• GIVEN RECORDS
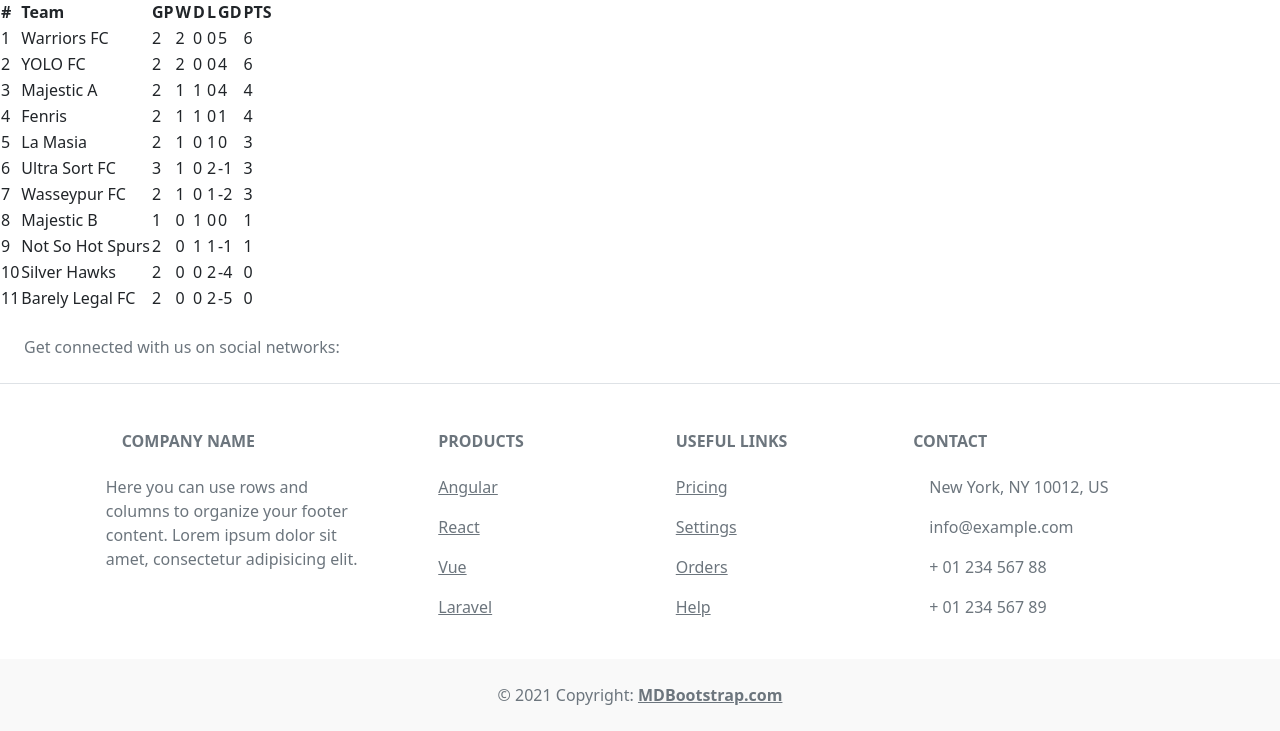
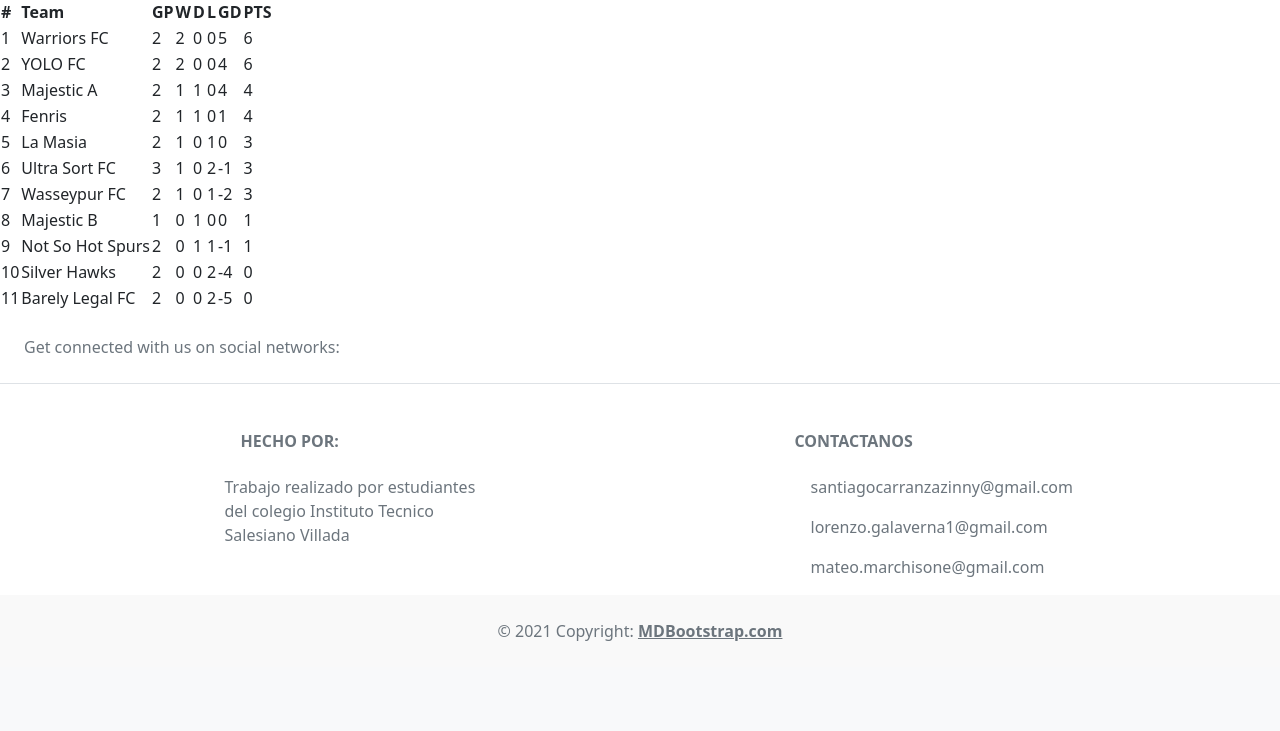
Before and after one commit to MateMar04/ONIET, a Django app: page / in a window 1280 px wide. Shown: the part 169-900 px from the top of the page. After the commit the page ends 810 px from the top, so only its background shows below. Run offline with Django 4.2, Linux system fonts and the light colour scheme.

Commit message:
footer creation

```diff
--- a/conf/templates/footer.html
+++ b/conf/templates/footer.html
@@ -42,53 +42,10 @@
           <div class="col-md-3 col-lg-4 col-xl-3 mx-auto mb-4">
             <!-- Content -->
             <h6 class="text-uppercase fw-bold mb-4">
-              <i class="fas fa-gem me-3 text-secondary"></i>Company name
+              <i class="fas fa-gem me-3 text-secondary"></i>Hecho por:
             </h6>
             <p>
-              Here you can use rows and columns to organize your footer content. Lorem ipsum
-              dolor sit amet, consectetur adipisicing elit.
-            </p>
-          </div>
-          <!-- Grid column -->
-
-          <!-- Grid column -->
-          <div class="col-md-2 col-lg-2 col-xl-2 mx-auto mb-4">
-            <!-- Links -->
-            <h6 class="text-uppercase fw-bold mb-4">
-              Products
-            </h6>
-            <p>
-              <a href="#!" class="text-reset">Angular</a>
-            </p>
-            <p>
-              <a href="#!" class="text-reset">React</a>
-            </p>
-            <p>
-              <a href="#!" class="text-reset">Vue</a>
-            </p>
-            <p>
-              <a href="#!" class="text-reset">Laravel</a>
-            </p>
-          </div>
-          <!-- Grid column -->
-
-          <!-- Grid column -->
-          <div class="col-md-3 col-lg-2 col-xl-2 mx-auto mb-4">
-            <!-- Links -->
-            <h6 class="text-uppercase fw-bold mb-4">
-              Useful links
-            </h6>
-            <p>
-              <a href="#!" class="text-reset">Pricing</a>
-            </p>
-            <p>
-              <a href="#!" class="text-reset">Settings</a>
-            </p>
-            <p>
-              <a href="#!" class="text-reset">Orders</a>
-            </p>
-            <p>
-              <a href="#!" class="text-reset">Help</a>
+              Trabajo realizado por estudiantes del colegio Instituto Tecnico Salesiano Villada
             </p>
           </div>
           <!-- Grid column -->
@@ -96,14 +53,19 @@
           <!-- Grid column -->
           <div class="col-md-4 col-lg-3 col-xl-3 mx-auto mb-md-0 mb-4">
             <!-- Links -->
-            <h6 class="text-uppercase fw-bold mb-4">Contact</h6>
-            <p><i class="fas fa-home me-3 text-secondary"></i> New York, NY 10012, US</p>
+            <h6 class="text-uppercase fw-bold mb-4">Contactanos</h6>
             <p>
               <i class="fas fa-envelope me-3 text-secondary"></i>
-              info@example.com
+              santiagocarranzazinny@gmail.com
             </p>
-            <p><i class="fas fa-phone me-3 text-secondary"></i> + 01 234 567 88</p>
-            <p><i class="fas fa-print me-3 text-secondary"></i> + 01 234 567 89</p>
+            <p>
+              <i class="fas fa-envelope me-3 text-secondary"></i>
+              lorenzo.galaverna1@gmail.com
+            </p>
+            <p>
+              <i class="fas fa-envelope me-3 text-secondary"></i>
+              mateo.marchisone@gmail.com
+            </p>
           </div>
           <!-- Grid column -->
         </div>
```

• EXERCISE GOAL
Only a number belongs in the answer: state how many lines of the entries above hold "conf".

• RESPONSE BELOW
2